© 2014 Ian Vince | Bosham Church, West Sussex
The American poet and historian Abba Gould Woolson once wrote that, ‘since all this loveliness cannot be Heaven, I know in my heart it is June’. You can’t help wondering how she might have felt in a churchyard this month, where the occupants are theologically, metaphorically and ecologically in both kinds of Paradise at once; a garden of early summer, earthly delights where the veil between the worlds – as on St John’s Eve, later in the month – is tantalisingly thin.
The Litten, or God’s Acre – and it averages out at around an acre for each of Britain’s 23,000 or so churchyards – is evidently not just a quiet place for the dearly departed, but a grassland habitat full of life. Yellow meadow ants build their nests among the gravestones, bees and butterflies appreciate the wildflowers as do moths like the beautiful five-spot burnet and birds sing from the yew and holly trees. They are here because the churchyard has a kind of permanence and has typically been managed with a light touch for hundreds of years since its foundation. Often the history of the plot is deeper; a few ancient graveyard yews even pre-date Christianity in Britain.
Our reverence for churchyards has helped in their conservation, but that’s not to say that they haven’t changed over the years or been subject to the same whims that have informed the spires, battlements, porches, architectural noodlings and decoration on the churches themselves.
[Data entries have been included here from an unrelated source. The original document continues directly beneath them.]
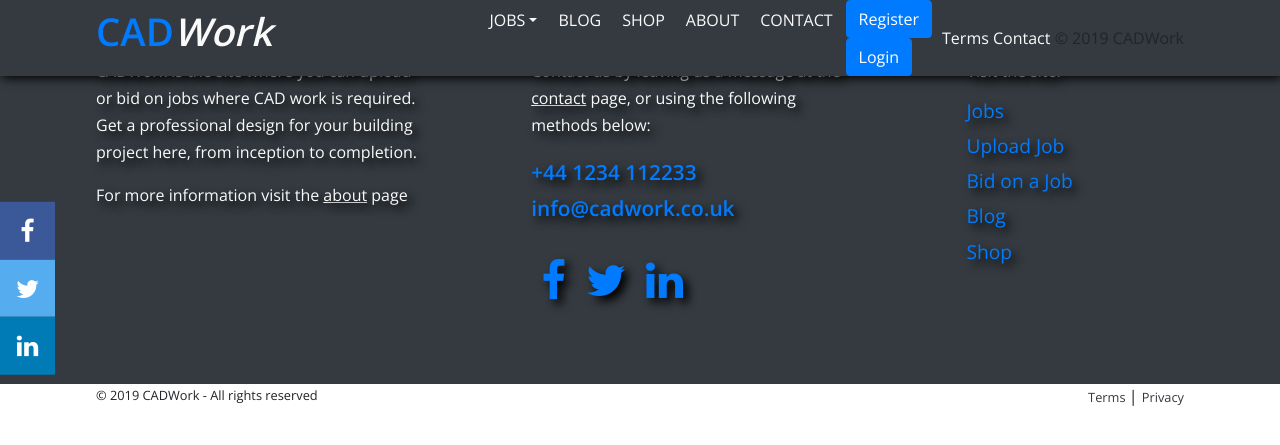
Repository: JShad30/cadwork
Page: templates/base.html
The author's editor kept a record of every edit. The page is drawn from the files as they stood at one moment, then again after the next edit.
The browser window is 1280 px wide. The pictures show the whole page.
The template is drawn by Django 2.2. The application's start-up code is not run. Other server files are loaded and not shown. The template is opened directly, without the code that normally fills it, so the values that code supplies are empty.

Above is the page before.

### templates/base.html
{% load staticfiles %}
<!DOCTYPE html>
<html lang="en">

<head>
	<!--Meta descriptions-->
    <meta charset="UTF-8">
    <meta name="viewport" content="width=device-width, initial-scale=1.0">
    <meta http-equiv="X-UA-Compatible" content="ie=edge">
    <meta name="description" content="Upload jobs and find a CAD Professional for your project">

    <!--Website title and description-->
    <title>CADWork</title>

    <!--Links to font awesome used for social icons and the css file and the bootstrap framework-->
    <link rel="stylesheet" href="https://stackpath.bootstrapcdn.com/bootstrap/4.3.1/css/bootstrap.min.css" integrity="sha384-ggOyR0iXCbMQv3Xipma34MD+dH/1fQ784/j6cY/iJTQUOhcWr7x9JvoRxT2MZw1T" crossorigin="anonymous">
    <link rel="stylesheet" href="https://cdnjs.cloudflare.com/ajax/libs/font-awesome/4.7.0/css/font-awesome.min.css">
    <link rel="stylesheet" href="{% static 'css/styles.css' %}">
</head>

<!--This html page will have the navbar and footer that will be used on every one of the pages-->
<body>

	<nav class="navbar navbar-expand-lg navbar-dark bg-dark">
		<div class="navbar-container">
			<div class="navbar-logo-dropdown-icon">
			    <h2 class="navbar-logo"><a class="navbar-brand" href="#"><span class="navbar-logo-blue">CAD</span><span class="navbar-logo-white">Work</span></a></h2>
			    <button class="navbar-toggler" type="button" data-toggle="collapse" data-target="#navbarNavDropdown" aria-controls="navbarNavDropdown" aria-expanded="false" aria-label="Toggle navigation">
			        <span class="navbar-toggler-icon"></span>
			    </button>
		    </div>
		    <div class="collapse navbar-collapse" id="navbarNavDropdown">
		        <ul class="navbar-nav ml-1">
		        	<li class="nav-item">
		                <a class="nav-link dropdown-toggle" href="#" id="navbarDropdownMenuLink" role="button" data-toggle="dropdown" aria-haspopup="true" aria-expanded="false">Jobs</a>
		        		<div class="dropdown-menu bg-dark" aria-labelledby="navbarDropdownMenuLink">
				            <a class="dropdown-item pl-3" href="#">Upload</a>
				            <a class="dropdown-item pl-3" href="#">Bid</a>
		        		</div>
		      		</li>
		            <li class="nav-item">
		                <a class="nav-link" href="#">Blog</a>
		            </li>
		            <li class="nav-item">
		                <a class="nav-link" href="#">Shop</a>
		            </li>
		            <li class="nav-item">
		                <a class="nav-link" href="#">About</a>
		            </li>
		            <li class="nav-item">
		                <a class="nav-link" href="#">Contact</a>
		            </li>
		            <!--Buttons that link to pages allowing the user to sign up or login to their membership area-->

	                {% if user.is_authenticated %}
	                <!--Account link which only appears if user is logged in-->
	                <div class="nav-item">
	                	<a class="nav-link" href="#">Account</a>
	                </div>
	                <div class="nav-item">
	                	<button class="btn btn-info" href="#" role="button">Logout</button>
	                </div>

		            {% else %}
		            <div class="nav-item">
	                	<button class="btn btn-primary" href="#" role="button">Register</button>
	                	<button class="btn btn-primary" href="#" role="button">Login</button>
	                </div>
		            {% endif %}
		    	</ul>
		    	<!--Contact and about page only appears in mobile views-->
		        <div class="contact-about-navbar">
		          	<div class="contact-about-navbar-links">
			            <a id="terms-navbar" class="terms-privacy-link" href="#">Terms</a>
			            <a id="privacy-navbar" class="terms-privacy-link" href="#">Contact</a>
			            <span class="contact-about-link">&#169; 2019 CADWork</span>
			        </div>
		        </div>
		  	</div>
		</div>
	</nav>

    <!--These social icons only display where the website is being displayed on mobile views -->
    <div class="icon-bar-desktop-views">
		<a href="https://www.facebook.com/" target="_blank" class="icon-bar-facebook"><i class="fa fa-facebook"></i></a>
		<a href="https://twitter.com/" target="_blank" class="icon-bar-twitter"><i class="fa fa-twitter"></i></a>
		<a href="https://www.linkedin.com/?hl=en" target="_blank" class="icon-bar-linkedin"><i class="fa fa-linkedin"></i></a>
	</div>

    {% block content %}
    {% endblock %}

    <footer class="footer">
		<div class="footer-top">
			<div class="footer-container">
	            <!--Links at the top of the footer section-->
				<div class="footer-top-areas">
					<!--Select the recipes by meal type-->
					<div class="footer-section">
						<h3 class="footer-header">About Us</h3>
						<p class="footer-paragraph">CADWork is the site where you can upload or bid on jobs where CAD work is required. Get a professional design for your building project here, from inception to completion.</p>
						<p class="footer-paragraph">For more information visit the <span class="footer-about-contact-link"><a href="#">about</a></span> page</p>
					</div>
					<!--Select recipes by allergen requirements-->
					<div class="footer-section">
						<h3 class="footer-header">Contact Us</h3>
						<p class="footer-paragraph">Contact us by leaving us a message at the <span class="footer-about-contact-link"><a href="#">contact</a></span> page, or using the following methods below:</p>
						<div class="footer-contact options">
							<p class="footer-paragraph" id="footer-paragraph-phone"><a href="tel://+441234112233">+44 1234 112233</a></p>
							<p class="footer-paragraph" id="footer-paragraph-email"><a href="mailto:info@cadwork.co.uk">info@cadwork.co.uk</a></p>
						</div>
						<!--Social links in the footer-->
						<div class="footer-social">
			                <ul class="social-links">
			                    <li class="social"><a class="dropdown-content-link social-link" href="https://www.facebook.com/" target="_blank"><i class="fa fa-facebook"></i></a></li>
			                    <li class="social"><a class="dropdown-content-link social-link" href="https://twitter.com/" target="_blank"><i class="fa fa-twitter"></i></a></li>
			                    <li class="social"><a class="dropdown-content-link social-link" href="https://www.linkedin.com/?hl=en" target="_blank"><i class="fa fa-linkedin"></i></a></li>
			                </ul>
			            </div>

					</div>
					<!--Allow the user to select the pages that show the most recent and the most popular recipes-->
					<div class="footer-section" id="footer-about-section">
						<h3 class="footer-header">Useful Links</h3>
						<p class="footer-paragraph">Visit the site:</p>
						<div class="footer-contact options">
							<p class="footer-paragraph footer-link"><a href="#">Jobs</a></p>
							<p class="footer-paragraph footer-link"><a href="#">Upload Job</a></p>
							<p class="footer-paragraph footer-link"><a href="#">Bid on a Job</a></p>
							<p class="footer-paragraph footer-link"><a href="#">Blog</a></p>
							<p class="footer-paragraph footer-link"><a href="#">Shop</a></p>
						</div>
					</div>
				</div>
			</div>
		</div>
		<!--Bottom section of the footer-->
		<div class="footer-bottom">
			<div class="footer-container">
	            <div class="footer-statement">
	            	<!--Copyright statement-->
	            	<p class="statement">&#169; 2019 CADWork - All rights reserved</p>
	            	<div class="footer-contact-about">
						<p class="footer-contact-about-links">
							<!--Links to the contact and about pages-->
							<span class="footer-contact-about-links-span"><a id="about-footer" class="terms-about-link" href="#">Terms </a></span><span class="footer-contact-about-links-divider">|</span>
				            <span class="footer-contact-about-links-span"><a id="contact-footer" class="terms-about-link" href="#">Privacy</a></span>
				        </p>
					</div>
	            </div>
	        </div>
		</div>
	</footer>

    <!--Scripts to run-->
    <script src="https://code.jquery.com/jquery-3.3.1.slim.min.js" integrity="sha384-q8i/X+965DzO0rT7abK41JStQIAqVgRVzpbzo5smXKp4YfRvH+8abtTE1Pi6jizo" crossorigin="anonymous"></script>
    <script src="https://cdnjs.cloudflare.com/ajax/libs/popper.js/1.14.7/umd/popper.min.js" integrity="sha384-UO2eT0CpHqdSJQ6hJty5KVphtPhzWj9WO1clHTMGa3JDZwrnQq4sF86dIHNDz0W1" crossorigin="anonymous"></script>
    <script src="https://stackpath.bootstrapcdn.com/bootstrap/4.3.1/js/bootstrap.min.js" integrity="sha384-JjSmVgyd0p3pXB1rRibZUAYoIIy6OrQ6VrjIEaFf/nJGzIxFDsf4x0xIM+B07jRM" crossorigin="anonymous"></script>

</body>

</html>

### static/css/styles.css
/*Font style imports*/

/*Colours to use in site*/
/*
blue colour - #007bff
dark grey - #343a40
White colour - #FAFAFA
*/

/*Importing the fonts */

/* Open Sans font to be used throughout the site */
@import url('https://fonts.googleapis.com/css?family=Open+Sans:400,600&display=swap');

/* Titillium web to be used for the headers throughout the site */
@import url('https://fonts.googleapis.com/css?family=Titillium+Web:400,700&display=swap');

/* Global styles styles*/

* {
    margin: 0;
    font-family: "Open Sans", sans-serif;
}

h1, h2, h3, h4, h5, h6 {
    font-family: "Titillium Web", sans-serif;
}







/*---------- Navbar ----------*/
.navbar {
    display: flex;
    justify-content: center;
    position: fixed;
    width: 100%;
    padding: 0;
    box-shadow: 2px 2px 10px #000000;
}

.nav-item {
    display: flex;
    flex-direction: column;
    justify-content: flex-start;
    width: 100%;
    align-items: flex-start;
}

.nav-link i {
    font-size: 1.2em;
}

.nav-buttons {
    margin: 20px 0;
    display: flex;
    flex-direction: row;
}

.dropdown-menu {
    position: absolute;
    width: 100%;
    border-color: rgba(255,255,255,0.1);
    border-width: 0.4px;
    width: 150px;
    border-radius: 0;
    border: 0.5px;
}

.dropdown-item {
    text-transform: uppercase;
    color: #FAFAFA;
}

.dropdown-item:hover {
    background-color: #343a40;
}

.btn-primary {
    font-size: 1.4em;
    margin-right: 20px;
}

.dropdown-item:hover {
    color: #007bff;
}

.navbar-container {
    width: 85%;
    max-width: 1200px;
}

.navbar-logo-dropdown-icon {
    height: 70px;
    display: flex;
    flex-direction: row;
    justify-content: space-between;
    align-items: center;
}

.navbar-logo a {
    font-size: 1.2em;
    font-weight: 600;
}

.navbar-logo-blue {
    color: #007bff;
}

.navbar-logo-white {
    color: #FAFAFA;
    font-style: italic;
}

.navbar-dark .nav-item .nav-link {
    text-transform: uppercase;
    color: #fafafa;
    font-weight: 400;
    font-size: 1em;
    margin-right: 5px;
    transition-duration: 0.1s;
    transition-timing-function: ease-in-out;
}

.navbar-dark .nav-item .nav-link:hover {
    transition-property: color;
    color: #007bff;
    transition-duration: 0.1s;
    transition-timing-function: ease-in-out;
}

.terms-privacy-navbar-links {
    display: flex;
    flex-direction: row;
    justify-content: space-between;
    padding: 20px 0;
}

.navbar-social-link .social-link i {
    color: #FAFAFA;
    font-size: 2em;
    margin: 10px 10px 10px 0;
    transition-duration: 0.1s;
    transition-timing-function: ease-in-out;
}

.navbar-social-link .social-link i:hover {
    color: #007bff;
    transition-duration: 0.1s;
    transition-timing-function: ease-in-out;
}

.terms-privacy-navbar a:hover {
    color: #007bff;
    text-decoration: none;
}

.terms-privacy-link {
    color: #FAFAFA;
}

.terms-privacy-navbar-divider {
    color: #FAFAFA;
}

/*---------- End of social icons at the side of the page in desktop views ----------*/







/*----------Social link bar----------*/
.icon-bar-desktop-views {
    top: 40%;
    position: fixed;
    -webkit-transform: translateY(-50%);
    -ms-transform: translateY(-50%);
    transform: translateY(-50%);
}

.icon-bar-desktop-views a {
    display: none;
    text-align: center;
    transition-timing-function: ease-in-out;
    padding: 10px 12px;
    transition-duration: 0.1s;
    color: white;
    font-size: 25px;
}

.icon-bar-facebook {
    background-color: #3B5998;
    color: #FFFFFF;
    width: 55px;
    transition-property: width;
    transition-timing-function: ease-in-out;
}

.icon-bar-facebook:hover {
    transition-property: width;
    transition-timing-function: ease-in-out;
    width: 65px;
}

.icon-bar-twitter {
    background-color: #55ACEE;
    color: #FFFFFF;
    width: 55px;
    transition-property: width;
    transition-timing-function: ease-in-out;
}

.icon-bar-twitter:hover {
    transition-property: width;
    transition-timing-function: ease-in-out;
    width: 65px;
}

.icon-bar-linkedin {
    background-color: #007bb5;
    color: #FFFFFF;
    width: 55px;
    transition-property: width;
    transition-timing-function: ease-in-out;
}

.icon-bar-linkedin:hover {
    transition-property: width;
    transition-timing-function: ease-in-out;
    width: 65px;
}

.icon-bar-facebook:hover,
.icon-bar-twitter:hover,
.icon-bar-linkedin:hover {
    padding-left: 20px;
}
/*----------End of Social link bar----------*/






/*---------- Footer ----------*/
.footer {
    display: flex;
    flex-direction: column;
    align-items: center;
}

.footer-bottom {
    width: 100%;
    display: flex;
    justify-content: center;
}

.footer-top {
    width: 100%;
    background-color: #343a40;
    display: flex;
    justify-content: center;
}

.footer-container {
    width: 85%;
    max-width: 1200px;
}

.footer-top-container {
    margin-top: 2.5em;
}

.footer-bottom-container {
    margin-top: 1em;
}

.footer-section {
    margin-bottom: 3em;
}

.footer-header {
    color: #FAFAFA;
    font-size: 2em;
    margin-bottom: .6em;
    text-shadow: 5px 5px 10px #000000;
}

.footer-paragraph {
    color: #FAFAFA;
    font-size: 1em;
    line-height: 1.7em;
    text-shadow: 5px 5px 10px #000000;
}

.footer-paragraph a {
    transition-duration: 0.1s;
    transition-timing-function: ease-in-out;
}

.footer-link {
    font-size: 1.2em;
    line-height: 1em;
}

.footer-paragraph a:hover {
    transition-property: color;
    color: #FAFAFA;
    transition-duration: 0.1s;
    transition-timing-function: ease-in-out;
    text-decoration: none;
}

.footer-paragraph span {
    text-decoration: underline;
}

.footer-paragraph span a {
    color: #FAFAFA;
    transition-duration: 0.1s;
    transition-timing-function: ease-in-out;
}

.footer-paragraph span a:hover {
    transition-property: color;
    color: #007bff;
    transition-duration: 0.1s;
    transition-timing-function: ease-in-out;
}

#footer-paragraph-phone,
#footer-paragraph-email {
    font-size: 1.3em;
    font-weight: 600;
    margin-bottom: 0;
    color: #007bff;
}

/*Social links at the top of the footer*/
.footer-social {
    width: 100%;
    display: flex;
    justify-content: left;
    align-items: center;
    min-height: 50px;
    margin: 30px 0;
}

.social-links {
    padding: 20px;
    display: flex;
    flex-direction: row;
    justify-content: space-around;
    padding: 0;
    margin: 0;
    list-style-type: none;
}

.social {
    margin: 0 10px;
}

.social-links li a {
    text-decoration: none;
}

.social-links li a i {
    font-size: 2.7em;
    display: flex;
    transition-duration: 0.1s;
    transition-timing-function: ease-in-out;
    color: #007bff;
    text-shadow: 5px 5px 10px #000000;
}

.social-links li a i:hover {
    transition-property: color;
    transition-duration: 0.1s;
    transition-timing-function: ease-in-out;
    color: #FAFAFA;
}

/* Footer copyright and terms and privacy links at the bottom*/
.footer-statement {
    display: flex;
    justify-content: space-between;
}

.statement,
.footer-contact-about-links-span {
    font-size: 0.8em;
}

.statement {
    display: flex;
    align-items: center;
}

.footer-contact-about-links-span a {
    color: #343a40;
    transition-duration: 0.1s;
    transition-timing-function: ease-in-out;
}

.footer-contact-about-links-span a:hover {
    text-decoration: none;
    color: #007bff;
    transition-duration: 0.1s;
    transition-timing-function: ease-in-out;
}

/*---------- End of Footer ----------*/









/*---------- Larger screen sizes ----------*/
/* Horizontal mobile screens */
@media(min-width: 500px) {
}

/*tablet screens*/
@media(min-width: 768px) {

    /*---------- Footer sections ----------*/
    .footer-top-areas {
        display: flex;
        flex-direction: row;
        justify-content: space-between;
    }

    .footer-section {
        width: 30%;
    }

    #footer-about-section {
        width: 20%;
    }
    /*---------- End of Footer sections ----------*/
}

/*Large tablet and small laptop screens*/
@media(min-width: 992px) {
    /*----------Navbar----------*/
    .navbar {
        padding: 0;
    }

    .navbar-container {
        display: flex;
        flex-direction: row;
        justify-content: space-between;
    }

    .terms-privacy-navbar {
        display: none;
    }

    .btn-primary {
        font-size: 1em;
        margin-right: 10px;
    }

    .nav-buttons {
        margin: 0;
    }

    .navbar-social-link {
        display: none;
    }

    .navbar-collapse {
        justify-content: flex-end;
    }

    /*----------Social link bar display----------*/
    .icon-bar-desktop-views a {
        display: block;
    }
    /*End of social link bar display*/
    /*----------End of Navbar in laptop and desktop views-----------*/

}

/*Larger laptop and desktop screens*/
@media(min-width: 1224px) {
}

After the next edit:
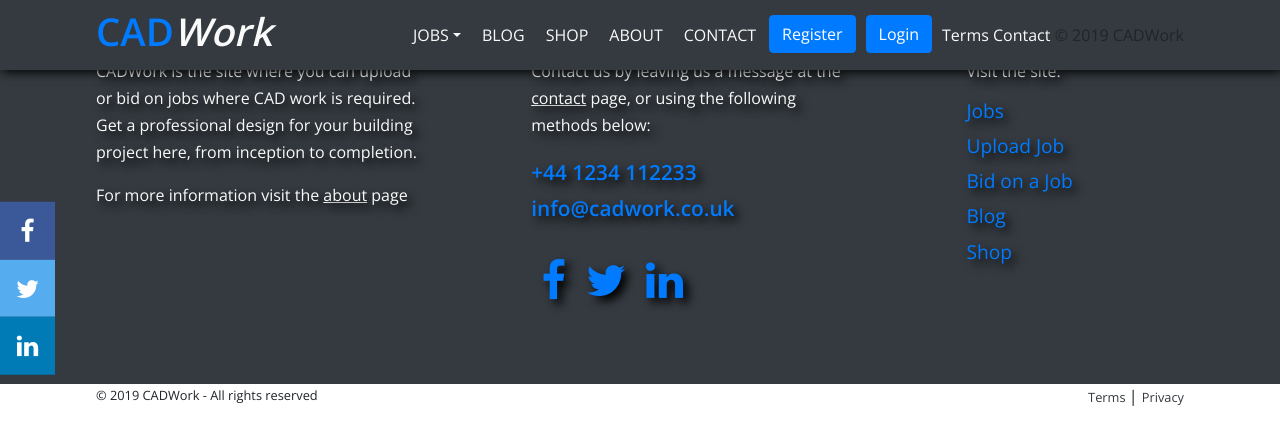
The edit:
--- a/templates/base.html
+++ b/templates/base.html
@@ -62,7 +62,7 @@
 	                </div>
 
 		            {% else %}
-		            <div class="nav-item">
+		            <div class="nav-item nav-buttons">
 	                	<button class="btn btn-primary" href="#" role="button">Register</button>
 	                	<button class="btn btn-primary" href="#" role="button">Login</button>
 	                </div>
The foundation of a Christian place of worship in the first place was the most profound of these changes and may have taken place on already sacred ground – a round churchyard may indicate a pagan site, as would large sarsens in the stonework or menhirs close by.
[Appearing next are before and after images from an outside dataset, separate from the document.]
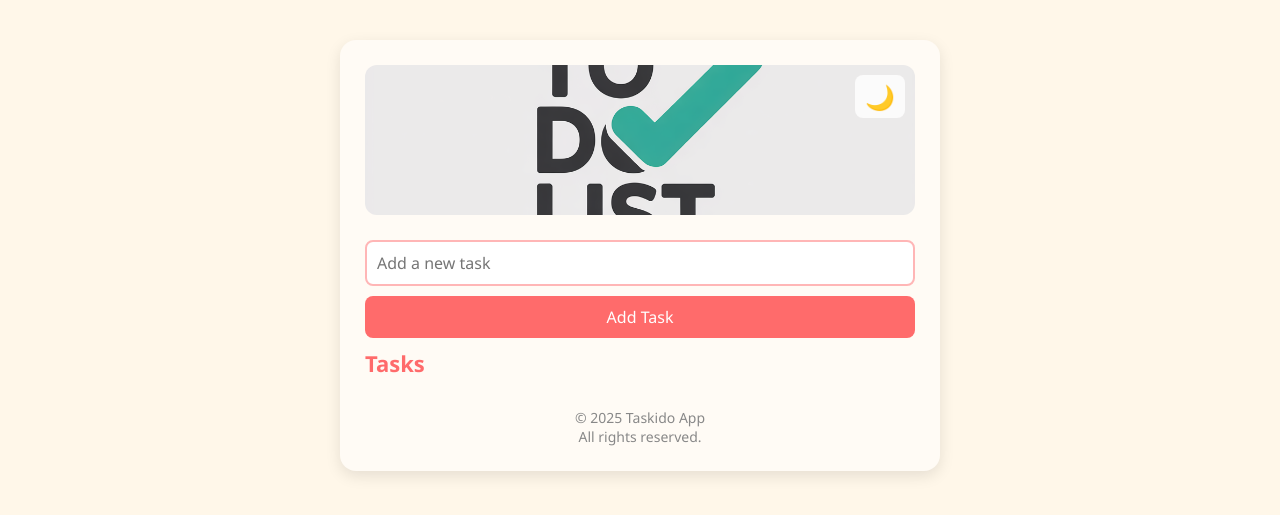
Repository: MenaEldeeb/To-Do-Iist
Page: index.html
These files come from the project's save history. The page is drawn as it stood at one moment and after the next save; the edit follows.
The browser window is 1280 px wide. The pictures show the whole page.

Above is the page before, as saved 2025-07-20 23:00:11.

After the next save:
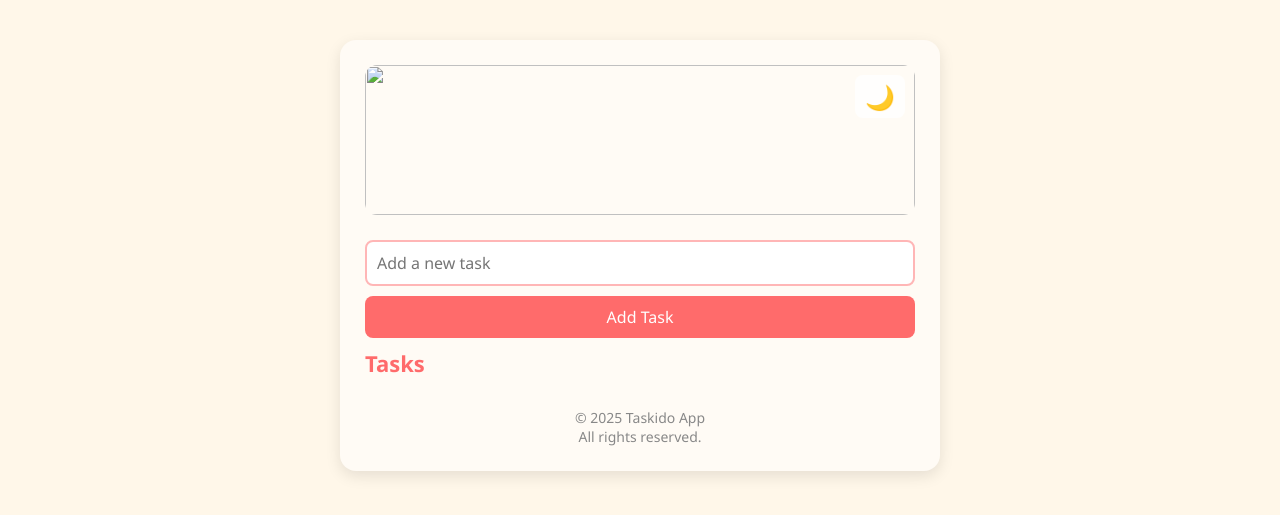
Not found: images/tt.webp alt=
Saved 3 min 56 s later.
--- a/index.html
+++ b/index.html
@@ -10,7 +10,7 @@
   <div id="container">
 
     <header id="hd">
-      <img id="header-banner" src="images/l.webp" alt="Header Banner" />
+      <img id="header-banner" src="images/tt.webp alt="Header Banner" />
       <button id="dark-mode-toggle">🌙</button>
     </header>
 

After the save that followed:
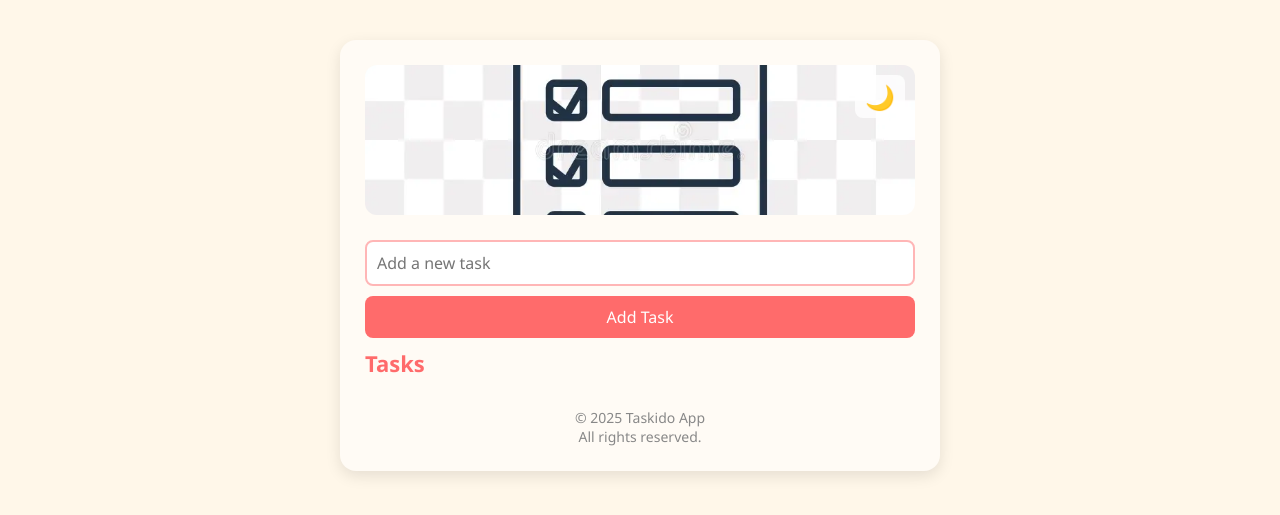
Saved 25 s later.
--- a/index.html
+++ b/index.html
@@ -10,7 +10,7 @@
   <div id="container">
 
     <header id="hd">
-      <img id="header-banner" src="images/tt.webp alt="Header Banner" />
+      <img id="header-banner" src="images/tt.webp" alt="Header Banner" />
       <button id="dark-mode-toggle">🌙</button>
     </header>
Churchyards were often a lot less peaceful in the past; records exist of Saxon ‘moots’ or parliaments convened and markets held and – as seen in the south porch of St Leonard’s in Thorpe, Derbyshire – you might find 14th century notches in the stonework where archers sharpened their arrows for target practise after Sunday service. There might even have been the flurry of pagan Morris dancers, some wrestling or cockfighting going on and the ‘church ale’ a kind of early beer festival in aid of the parish vestry.
Where God’s Acre now appears larger than an acre, the original churchyard can sometimes be traced by a subtle rise in ground level or by searching for the oldest headstones – until the 1700s they were inscribed on their ‘backs’ – to determine the extent. The churchyard would normally, though not always, have less space on the north side, where the ne’er-do-wells and criminals were buried, forever resting in shadow, even on a bright June day.